Long Term Effects
What are the long-term effects of the condition?
Although most people recover completely from reactive arthritis, about 20% may be left with ongoing joint pain. Some individuals may develop chronic eye irritation known as uveitis,. Ten percent of the people who have reactive arthritis will develop heart valve problems, including aortic regurgitation. Rarely, the syndrome may cause severe arthritis and disability.
What are the risks to others?
The original infection, which triggers reactive arthritis, can be spread to others. However, not all people will develop reactive arthritis as a result of the infection.
What are the treatments for the condition?
When first diagnosed, a short period of bed rest may be recommended to reduce pain and inflammation in the joints. The healthcare provider may then recommend strengthening and range-of-motion exercises .
Following are some of the medications used to treat reactive arthritis:
- antibiotics to treat the underlying infection that triggered the condition

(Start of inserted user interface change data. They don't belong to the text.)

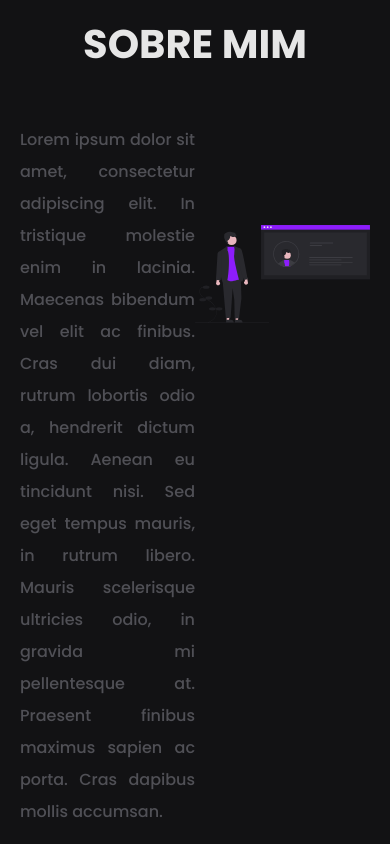
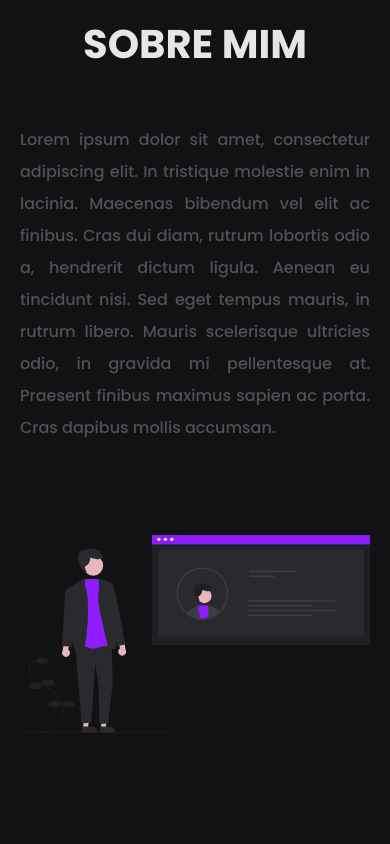
Before and after one commit to LeozinH1/portfolio, a Next.js app: page / in a window 390 px wide. Shown: the part 880-1724 px from the top of the page. Built offline with nearby package versions, Linux system fonts and the light colour scheme.

Commit message:
Responsive

```diff
--- a/src/styles/pages/Home.ts
+++ b/src/styles/pages/Home.ts
@@ -248,6 +248,15 @@ export const AboutContent = styled.div``;
 
 export const About = styled.div`
   display: flex;
+
+  @media screen and (max-width: 800px) {
+    flex-flow: column;
+    gap: 40px;
+
+    > div {
+      width: 100%;
+    }
+  }
 `;
 
 export const AboutTimeline = styled.div`
@@ -464,6 +473,10 @@ export const ContactContent = styled.div`
   form {
     text-align: center;
   }
+
+  @media screen and (max-width: 800px) {
+    max-width: 100%;
+  }
 `;
 
 export const Social = styled.div`
```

- nonsteroidal anti-inflammatory drugs, or NSAIDs, such as ibuprofen (i.e., Motrin, Advil) and aspirin, to help control joint pain
- corticosteroids injected into the joints to control the swelling and pain
- corticosteroid ointments applied to skin lesions
- medications, such as methotrexate or sulfasalazine (i.e., Azulfadine), to suppress the immune system response
What are the side effects of the treatments?
Antibiotics may cause stomach upset, diarrhea, and allergic reaction. NSAIDs can cause stomach upset and allergic reactions. Steroids may cause weight gain, high blood pressure, and an increased risk of infection.
What happens after treatment for the condition?
Arthritis symptoms may continue for up to six months. Most people recover in 2 to 16 weeks, but some have recurrent flare-ups and remissions.
How is the condition monitored?
Repeated physical examinations and blood tests help monitor reactive arthritis. Any new or worsening symptoms should be reported to the healthcare provider.
The Merck Manual of Medical Information, Home edition, 1997
Professional Guide to Diseases, Sixth Edition. Springhouse: Springhouse Corporation, 1998
Tierney, Lawrence, editor, "Current Medical Diagnosis and Treatment, 39th edition", 2000